Confocal microscope acquisition opens new possibilities at IU Light Microscopy Imaging Center

Down the stairs near the first floor entrance of Myers Hall on the IU Bloomington campus, IU scientists are peering beyond what’s visible to the naked eye to reveal the complex hidden mechanisms that drive biology, chemistry and other processes in the natural world.

The IU Light Microscopy Imaging Center is home to nearly a dozen extremely powerful instruments capable of, among other things, tracing the delicate contours of the brain, mapping a chemical’s path though cellular channels or capturing the smallest details of an iridescent insect’s wing.


A 3-D image of a cladoceran, or water flea, created using the new instrument. Image courtesy Eduardo Zattara

Recently, the center acquired the latest in its collection of ultra-advanced imaging technology: a Leica TCS SP8 spectral confocal microscope system.

A confocal microscope uses a combination of intense laser illumination and ultra-sensitive light detectors to capture the interior details of microscopically small objects layer by layer, after which the images are automatically reconstructed to create a 3-D picture.

The high-powered instrument, which was acquired with support from the IU Bloomington College of Arts and Sciences and Office of the Vice President for Research, is the first upgrade of this particular technology at the Light Microscopy Imaging Center since 2007 – a significant leap in power and capability, including the ability to capture near-real-time images.

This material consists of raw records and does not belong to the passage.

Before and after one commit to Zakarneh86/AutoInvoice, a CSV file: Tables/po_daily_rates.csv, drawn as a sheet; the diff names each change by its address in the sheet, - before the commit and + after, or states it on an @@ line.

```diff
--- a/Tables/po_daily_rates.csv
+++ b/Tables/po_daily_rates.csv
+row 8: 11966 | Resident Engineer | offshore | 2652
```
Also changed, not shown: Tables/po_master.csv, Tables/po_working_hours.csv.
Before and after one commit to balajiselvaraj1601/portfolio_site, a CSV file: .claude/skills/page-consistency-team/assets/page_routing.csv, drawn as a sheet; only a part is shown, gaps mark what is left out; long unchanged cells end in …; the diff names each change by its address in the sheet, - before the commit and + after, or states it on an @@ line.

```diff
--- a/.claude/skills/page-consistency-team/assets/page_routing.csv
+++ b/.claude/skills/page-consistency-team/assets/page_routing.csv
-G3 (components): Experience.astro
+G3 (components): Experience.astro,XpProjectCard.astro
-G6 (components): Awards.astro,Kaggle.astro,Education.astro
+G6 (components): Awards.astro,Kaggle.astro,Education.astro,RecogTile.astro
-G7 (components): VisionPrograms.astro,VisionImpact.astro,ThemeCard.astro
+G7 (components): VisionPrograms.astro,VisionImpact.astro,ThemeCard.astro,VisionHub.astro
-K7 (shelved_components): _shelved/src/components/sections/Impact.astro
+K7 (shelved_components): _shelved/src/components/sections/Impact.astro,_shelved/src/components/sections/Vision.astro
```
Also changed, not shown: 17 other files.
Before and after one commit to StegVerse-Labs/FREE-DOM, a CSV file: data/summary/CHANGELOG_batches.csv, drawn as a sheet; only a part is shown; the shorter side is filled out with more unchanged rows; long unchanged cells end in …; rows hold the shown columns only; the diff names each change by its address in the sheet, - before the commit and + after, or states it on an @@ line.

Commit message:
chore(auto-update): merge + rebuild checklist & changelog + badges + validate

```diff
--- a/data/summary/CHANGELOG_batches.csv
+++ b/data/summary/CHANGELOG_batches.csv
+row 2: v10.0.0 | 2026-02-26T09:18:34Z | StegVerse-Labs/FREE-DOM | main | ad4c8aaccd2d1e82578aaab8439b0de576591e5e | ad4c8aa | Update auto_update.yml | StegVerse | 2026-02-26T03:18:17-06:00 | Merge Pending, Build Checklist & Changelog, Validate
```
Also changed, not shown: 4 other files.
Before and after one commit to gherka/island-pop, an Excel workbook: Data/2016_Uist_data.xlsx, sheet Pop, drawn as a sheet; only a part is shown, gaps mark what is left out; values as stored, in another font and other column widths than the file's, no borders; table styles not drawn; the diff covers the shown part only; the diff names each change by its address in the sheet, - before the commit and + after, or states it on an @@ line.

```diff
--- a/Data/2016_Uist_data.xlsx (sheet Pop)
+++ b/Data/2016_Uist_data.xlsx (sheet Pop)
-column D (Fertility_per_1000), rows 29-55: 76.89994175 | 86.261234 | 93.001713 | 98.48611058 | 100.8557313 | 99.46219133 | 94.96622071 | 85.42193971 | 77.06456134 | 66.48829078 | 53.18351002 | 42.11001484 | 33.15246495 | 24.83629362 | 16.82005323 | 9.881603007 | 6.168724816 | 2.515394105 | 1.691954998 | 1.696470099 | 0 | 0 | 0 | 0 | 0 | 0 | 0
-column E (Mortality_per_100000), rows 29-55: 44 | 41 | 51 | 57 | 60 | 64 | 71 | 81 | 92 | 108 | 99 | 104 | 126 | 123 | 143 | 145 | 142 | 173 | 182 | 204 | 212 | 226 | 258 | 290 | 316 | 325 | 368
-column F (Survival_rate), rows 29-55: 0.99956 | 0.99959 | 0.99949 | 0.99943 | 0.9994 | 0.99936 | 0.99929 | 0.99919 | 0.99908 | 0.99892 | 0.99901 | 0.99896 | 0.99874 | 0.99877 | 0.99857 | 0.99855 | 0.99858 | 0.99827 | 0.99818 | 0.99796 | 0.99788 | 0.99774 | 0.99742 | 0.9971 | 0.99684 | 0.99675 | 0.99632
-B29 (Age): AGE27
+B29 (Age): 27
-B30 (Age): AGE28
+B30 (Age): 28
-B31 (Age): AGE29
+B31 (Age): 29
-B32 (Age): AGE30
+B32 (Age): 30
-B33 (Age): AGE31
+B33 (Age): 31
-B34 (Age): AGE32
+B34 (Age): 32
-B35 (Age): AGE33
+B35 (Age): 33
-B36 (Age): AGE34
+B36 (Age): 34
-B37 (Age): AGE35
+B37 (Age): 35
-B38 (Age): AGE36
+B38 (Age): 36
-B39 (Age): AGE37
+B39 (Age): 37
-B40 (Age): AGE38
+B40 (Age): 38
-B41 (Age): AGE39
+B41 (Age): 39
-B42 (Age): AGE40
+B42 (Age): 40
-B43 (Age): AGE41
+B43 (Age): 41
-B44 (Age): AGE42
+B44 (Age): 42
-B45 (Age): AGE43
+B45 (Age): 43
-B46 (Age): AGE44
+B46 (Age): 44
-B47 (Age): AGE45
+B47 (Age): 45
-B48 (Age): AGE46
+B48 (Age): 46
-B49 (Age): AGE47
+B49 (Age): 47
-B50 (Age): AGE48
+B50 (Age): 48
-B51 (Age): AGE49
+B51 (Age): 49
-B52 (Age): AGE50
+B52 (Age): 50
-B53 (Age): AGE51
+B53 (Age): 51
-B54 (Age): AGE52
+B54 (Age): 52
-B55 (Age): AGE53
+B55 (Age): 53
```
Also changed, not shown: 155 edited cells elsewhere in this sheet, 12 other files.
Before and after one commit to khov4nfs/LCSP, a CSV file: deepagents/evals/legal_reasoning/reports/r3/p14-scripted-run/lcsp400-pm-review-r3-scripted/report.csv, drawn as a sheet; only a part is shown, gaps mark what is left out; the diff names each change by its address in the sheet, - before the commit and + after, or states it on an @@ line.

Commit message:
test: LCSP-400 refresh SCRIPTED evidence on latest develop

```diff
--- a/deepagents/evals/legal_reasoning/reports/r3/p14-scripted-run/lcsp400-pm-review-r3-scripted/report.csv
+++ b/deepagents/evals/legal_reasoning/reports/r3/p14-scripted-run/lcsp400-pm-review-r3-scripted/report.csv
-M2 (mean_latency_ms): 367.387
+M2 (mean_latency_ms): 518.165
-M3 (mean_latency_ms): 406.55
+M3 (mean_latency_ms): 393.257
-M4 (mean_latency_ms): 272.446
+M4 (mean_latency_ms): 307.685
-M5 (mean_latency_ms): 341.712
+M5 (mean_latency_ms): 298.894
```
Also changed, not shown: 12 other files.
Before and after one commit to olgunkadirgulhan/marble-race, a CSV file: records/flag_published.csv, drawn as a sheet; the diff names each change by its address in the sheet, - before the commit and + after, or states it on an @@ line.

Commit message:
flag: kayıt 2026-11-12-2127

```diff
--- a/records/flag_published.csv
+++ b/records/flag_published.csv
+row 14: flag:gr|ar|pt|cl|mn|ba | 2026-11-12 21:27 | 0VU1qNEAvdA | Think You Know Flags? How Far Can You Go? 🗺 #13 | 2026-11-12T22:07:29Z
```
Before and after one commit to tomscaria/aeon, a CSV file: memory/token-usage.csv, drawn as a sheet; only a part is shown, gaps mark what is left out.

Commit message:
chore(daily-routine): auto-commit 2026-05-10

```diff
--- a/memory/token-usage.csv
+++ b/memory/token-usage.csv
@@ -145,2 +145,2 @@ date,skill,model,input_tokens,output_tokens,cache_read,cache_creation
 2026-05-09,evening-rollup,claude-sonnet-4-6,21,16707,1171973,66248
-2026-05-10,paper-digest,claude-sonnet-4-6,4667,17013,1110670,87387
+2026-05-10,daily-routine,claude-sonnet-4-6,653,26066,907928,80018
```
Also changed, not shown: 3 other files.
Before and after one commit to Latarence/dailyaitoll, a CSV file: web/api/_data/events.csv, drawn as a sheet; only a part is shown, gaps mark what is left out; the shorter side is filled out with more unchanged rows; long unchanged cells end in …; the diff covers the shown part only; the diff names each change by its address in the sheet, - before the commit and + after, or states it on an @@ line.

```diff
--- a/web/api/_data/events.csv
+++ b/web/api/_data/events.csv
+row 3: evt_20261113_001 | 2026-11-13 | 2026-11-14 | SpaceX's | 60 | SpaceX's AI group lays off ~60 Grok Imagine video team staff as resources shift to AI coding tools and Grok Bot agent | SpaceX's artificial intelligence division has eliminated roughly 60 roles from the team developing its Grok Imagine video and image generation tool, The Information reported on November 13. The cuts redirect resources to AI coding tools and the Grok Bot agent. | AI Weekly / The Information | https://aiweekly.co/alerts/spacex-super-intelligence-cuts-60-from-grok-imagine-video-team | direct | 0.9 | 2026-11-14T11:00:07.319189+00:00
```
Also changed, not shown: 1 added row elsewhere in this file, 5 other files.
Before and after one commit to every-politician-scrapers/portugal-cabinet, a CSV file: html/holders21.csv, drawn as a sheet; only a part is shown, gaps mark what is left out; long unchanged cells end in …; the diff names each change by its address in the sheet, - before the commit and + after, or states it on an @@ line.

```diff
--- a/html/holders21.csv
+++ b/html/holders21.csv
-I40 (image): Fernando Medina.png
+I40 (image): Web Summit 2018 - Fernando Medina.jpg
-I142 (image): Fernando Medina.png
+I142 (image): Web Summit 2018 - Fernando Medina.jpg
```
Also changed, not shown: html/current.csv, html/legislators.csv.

“Up until recently, the majority of imaging technology has only been able to provide scientists with structural information; the real cutting-edge is real-time imaging,” said Jeff Zaleski, a professor in the College’s Department of Chemistry and associate vice provost for sciences at IU Bloomington. “Today, our researchers need the ability to see changes in structural events in real time and watch processes as they happen — to view not just biological structures but also the actual physical processes that occur during those events. This new instrument moves us significantly further in that direction.”

The brand name of the new instrument may be familiar to photography enthusiasts, but the Leica TCS SP8 isn’t merely a high-powered camera – or even a typical confocal microscope. The instrument boasts myriad detectors and electronics not found in “off-the-shelf” systems.


A cutaway reconstruction of a growing beetle horn. Image courtesy Eduardo Zattara

Instead, IU’s custom-built system was designed to accommodate the advanced capabilities required by investigators at a major research university, said Sid Shaw, associate professor in the College of Arts and Sciences’ Department of Biology and technical director at the imaging center, who expects the new technology to provide services to IU departments beyond biology, such as chemistry and biochemistry.

“These commercial systems are sort of like cars; there is a base model that you configure for your particular needs,” Shaw added. “In our case, it’s more Ferrari, less Yugo.”

Since the instrument can capture near-real-time images, the Leica TCS SP8 is also better suited to research that uses live samples, said Jim Powers, an assistant research scientist in the Department of Biology, who serves as imaging center manager.

He also highlighted the instrument’s white light laser, which makes the system compatible with any fluorescent probe — the technology used to differentiate biological structures under investigation (a specific protein, for example) from the surrounding matter by causing them to light up, or “excite,” under laser light.

This feature is significant for the center because its earlier confocal microscope was limited to only seven probes. If a researcher came to the center with a painstakingly prepared sample — but neglected to use one of the correct probes — they simply could not image it. “Now, it’s pretty much unlimited,” Powers said.

LMIC Manager Jim Powers uses the Leica TCS SP8 spectral confocal microscope system. Image by Kevin Fryling

Among the first images captured using the new instrument are two beautiful, highly detailed pictures of insect structures created by Eduardo Zattara, a postdoctoral research fellow in the lab of Armin Moczek, a professor in the Department of Biology whose work concerns the evolution and development of beetle horns.

One image shows a cutaway reconstruction of a growing horn, a test image for an experiment investigating specific aspects of the horn’s development. The other shows a cladoceran, or water flea, collected from the lily pond by the Herman B Wells Library. The natural “auto-fluorescent” properties of the arthropods’ shell provides dramatic contours to the creature’s image as it rotates in 360 degrees.

It’s these sorts of capabilities that helped the Leica TCS SP8 win out over other similar instruments, four of which were physically transported to campus over the summer for interested researchers to “test run” the new technology.

The current system was officially installed at the Light Microscopy Imaging Center near the end of the fall semester. After a long wait, Powers is pleased to finally offer training sessions on the instrument. These personal sessions, which began recently, will extend through this semester and beyond.

Researchers interesting in training on the Leica SP8 can set up an appointment by emailing

Video by Eduardo Zattara